# Brief
Each line holding the word "allied" must appear in the answer, copied from the entries.
┌─ Data for analysis
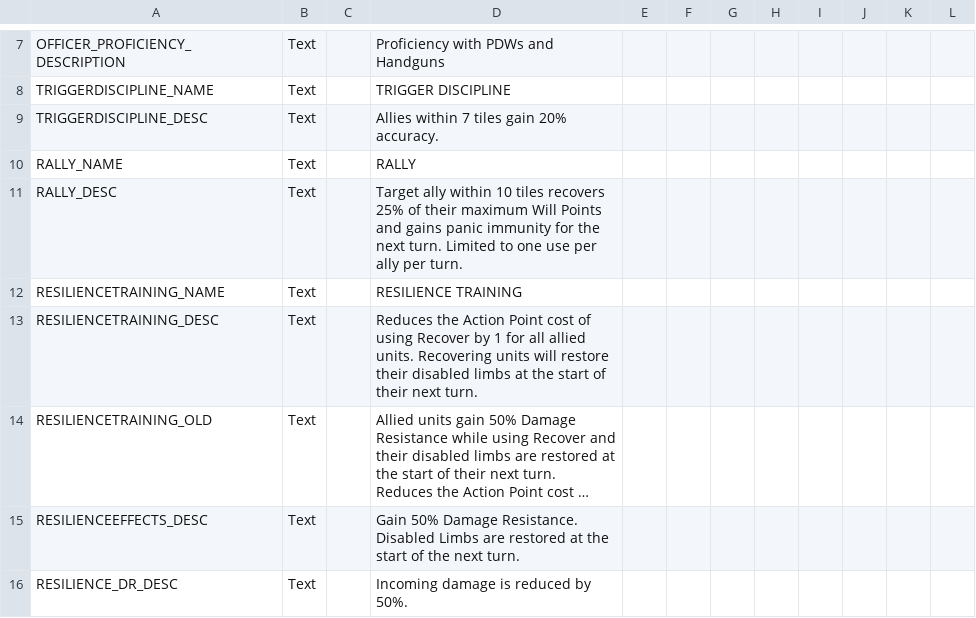
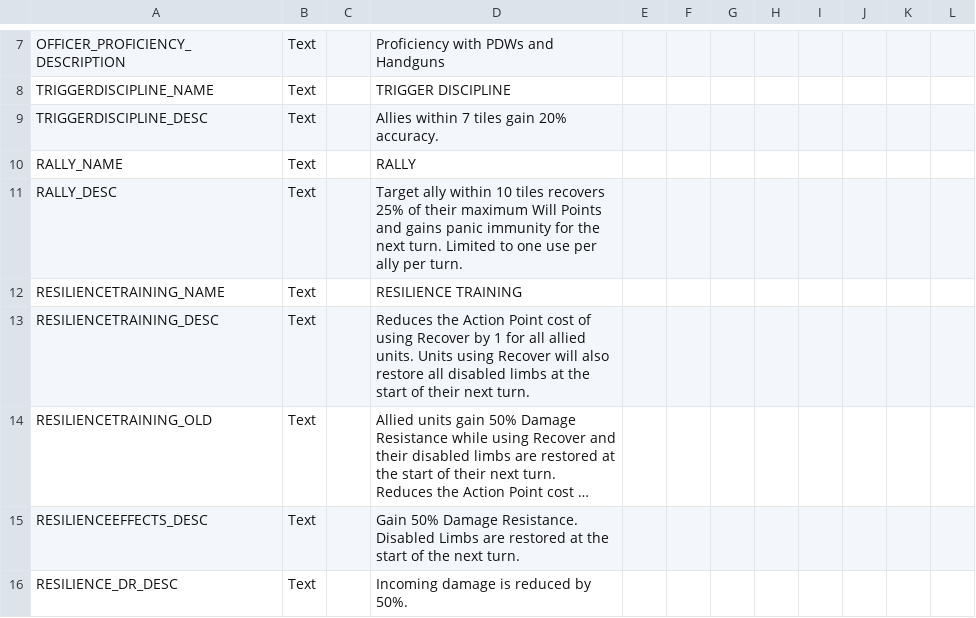
Before and after one commit to LucusTheDestroyer/PhoenixPoint-Officer-Class, a CSV file: Officer/Assets/Localization/OfficerMod.csv, drawn as a sheet; only a part is shown, gaps mark what is left out; long unchanged cells end in …; the diff names each change by its address in the sheet, - before the commit and + after, or states it on an @@ line.

Commit message:
Louis' adjustments to Resilience description.

```diff
--- a/Officer/Assets/Localization/OfficerMod.csv
+++ b/Officer/Assets/Localization/OfficerMod.csv
-D13: …allied units. Recovering units will restore their disabled limbs…
+D13: …allied units. Units using Recover will also restore all disabled limbs…
```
└─
# Result
-D13: …allied units. Recovering units will restore their disabled limbs…
+D13: …allied units. Units using Recover will also restore all disabled limbs…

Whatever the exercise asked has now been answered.